**ASSIGNMENT**
Write the records out again in full, word for word.

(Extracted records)
⟨

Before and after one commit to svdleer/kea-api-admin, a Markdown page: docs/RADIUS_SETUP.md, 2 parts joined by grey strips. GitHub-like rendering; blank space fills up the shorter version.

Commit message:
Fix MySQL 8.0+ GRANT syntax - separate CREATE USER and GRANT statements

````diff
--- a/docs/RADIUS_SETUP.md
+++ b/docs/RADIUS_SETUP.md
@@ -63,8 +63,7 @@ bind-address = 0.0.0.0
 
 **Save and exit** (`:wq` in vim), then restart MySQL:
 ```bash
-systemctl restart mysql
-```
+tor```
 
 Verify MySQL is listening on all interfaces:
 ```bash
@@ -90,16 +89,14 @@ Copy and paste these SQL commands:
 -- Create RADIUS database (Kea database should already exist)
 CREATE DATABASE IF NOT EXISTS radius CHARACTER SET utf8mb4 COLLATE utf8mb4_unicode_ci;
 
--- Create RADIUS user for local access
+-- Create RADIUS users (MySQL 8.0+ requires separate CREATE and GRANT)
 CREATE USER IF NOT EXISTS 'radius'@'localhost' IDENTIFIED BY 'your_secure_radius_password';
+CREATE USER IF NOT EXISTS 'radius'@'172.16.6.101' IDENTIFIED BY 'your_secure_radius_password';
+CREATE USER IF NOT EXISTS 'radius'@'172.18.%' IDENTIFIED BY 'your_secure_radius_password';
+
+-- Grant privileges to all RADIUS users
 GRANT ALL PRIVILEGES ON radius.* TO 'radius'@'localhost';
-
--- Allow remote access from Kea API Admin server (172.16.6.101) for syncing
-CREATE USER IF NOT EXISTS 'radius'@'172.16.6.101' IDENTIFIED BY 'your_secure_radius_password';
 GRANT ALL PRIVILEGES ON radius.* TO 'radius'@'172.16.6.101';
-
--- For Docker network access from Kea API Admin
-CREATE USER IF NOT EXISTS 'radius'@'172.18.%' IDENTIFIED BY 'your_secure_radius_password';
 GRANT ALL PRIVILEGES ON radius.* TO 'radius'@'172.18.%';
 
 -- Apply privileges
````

⟩

**ANSWER SPACE**
Before and after one commit to svdleer/kea-api-admin, a Markdown page: docs/RADIUS_SETUP.md, 2 parts joined by grey strips. GitHub-like rendering; blank space fills up the shorter version.

Commit message:
Fix MySQL 8.0+ GRANT syntax - separate CREATE USER and GRANT statements

````diff
--- a/docs/RADIUS_SETUP.md
+++ b/docs/RADIUS_SETUP.md
@@ -63,8 +63,7 @@ bind-address = 0.0.0.0
 
 **Save and exit** (`:wq` in vim), then restart MySQL:
 ```bash
-systemctl restart mysql
-```
+tor```
 
 Verify MySQL is listening on all interfaces:
 ```bash
@@ -90,16 +89,14 @@ Copy and paste these SQL commands:
 -- Create RADIUS database (Kea database should already exist)
 CREATE DATABASE IF NOT EXISTS radius CHARACTER SET utf8mb4 COLLATE utf8mb4_unicode_ci;
 
--- Create RADIUS user for local access
+-- Create RADIUS users (MySQL 8.0+ requires separate CREATE and GRANT)
 CREATE USER IF NOT EXISTS 'radius'@'localhost' IDENTIFIED BY 'your_secure_radius_password';
+CREATE USER IF NOT EXISTS 'radius'@'172.16.6.101' IDENTIFIED BY 'your_secure_radius_password';
+CREATE USER IF NOT EXISTS 'radius'@'172.18.%' IDENTIFIED BY 'your_secure_radius_password';
+
+-- Grant privileges to all RADIUS users
 GRANT ALL PRIVILEGES ON radius.* TO 'radius'@'localhost';
-
--- Allow remote access from Kea API Admin server (172.16.6.101) for syncing
-CREATE USER IF NOT EXISTS 'radius'@'172.16.6.101' IDENTIFIED BY 'your_secure_radius_password';
 GRANT ALL PRIVILEGES ON radius.* TO 'radius'@'172.16.6.101';
-
--- For Docker network access from Kea API Admin
-CREATE USER IF NOT EXISTS 'radius'@'172.18.%' IDENTIFIED BY 'your_secure_radius_password';
 GRANT ALL PRIVILEGES ON radius.* TO 'radius'@'172.18.%';
 
 -- Apply privileges
````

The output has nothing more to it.